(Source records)
■ ■ ■ ■ ■

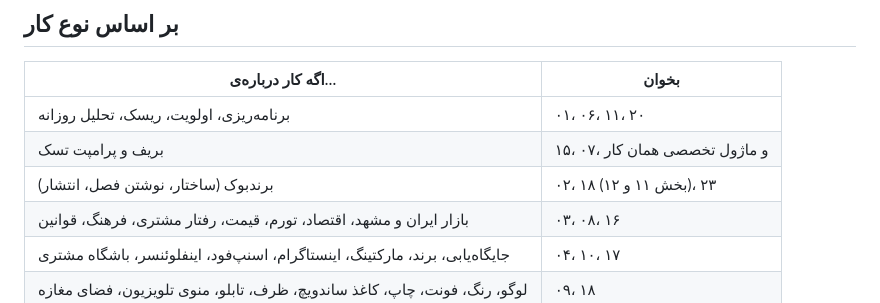
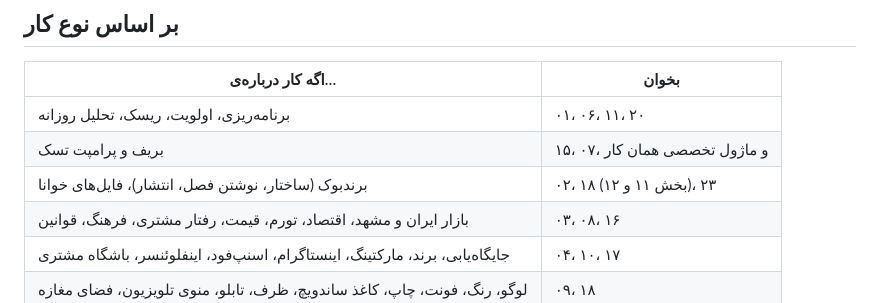
Before and after one commit to theglitchlabstudio-source/Susisa-projectboard, a Markdown page: agent/knowledge/README.md, the part around the change. Rendered like a GitHub page.

Commit message:
ماژول ۲۳: انتشار در برندبوک و فایل‌های خوانا
Co-Authored-By: Claude Opus 5.5 <noreply@anthropic.com>
Claude-Session: https://claude.ai/code/session_01SkmJu2iKDBqRdq9dZ4K5D1

```diff
--- a/agent/knowledge/README.md
+++ b/agent/knowledge/README.md
@@ -18,7 +18,7 @@
 |---|---|
 | برنامه‌ریزی، اولویت، ریسک، تحلیل روزانه | ۰۱، ۰۶، ۱۱، ۲۰ |
 | بریف و پرامپت تسک | ۱۵، ۰۷، و ماژول تخصصی همان کار |
-| برندبوک (ساختار، نوشتن فصل، انتشار) | ۰۲، ۱۸ (بخش ۱۱ و ۱۲)، ۲۳ |
+| برندبوک (ساختار، نوشتن فصل، انتشار)، فایل‌های خوانا | ۰۲، ۱۸ (بخش ۱۱ و ۱۲)، ۲۳ |
 | بازار ایران و مشهد، اقتصاد، تورم، قیمت، رفتار مشتری، فرهنگ، قوانین | ۰۳، ۰۸، ۱۶ |
 | جایگاه‌یابی، برند، مارکتینگ، اینستاگرام، اسنپ‌فود، اینفلوئنسر، باشگاه مشتری | ۰۴، ۱۰، ۱۷ |
 | لوگو، رنگ، فونت، چاپ، کاغذ ساندویچ، ظرف، تابلو، منوی تلویزیون، فضای مغازه | ۰۹، ۱۸ |
```
Also changed, not shown: agent/knowledge/23-brandbook-publishing.md (added, +52 -0 lines).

■ ■ ■ ■ ■

*Directions*. Each line above that has the word "agent" must be copied.

*Task solution*.
Before and after one commit to theglitchlabstudio-source/Susisa-projectboard, a Markdown page: agent/knowledge/README.md, the part around the change. Rendered like a GitHub page.
--- a/agent/knowledge/README.md
+++ b/agent/knowledge/README.md
Also changed, not shown: agent/knowledge/23-brandbook-publishing.md (added, +52 -0 lines).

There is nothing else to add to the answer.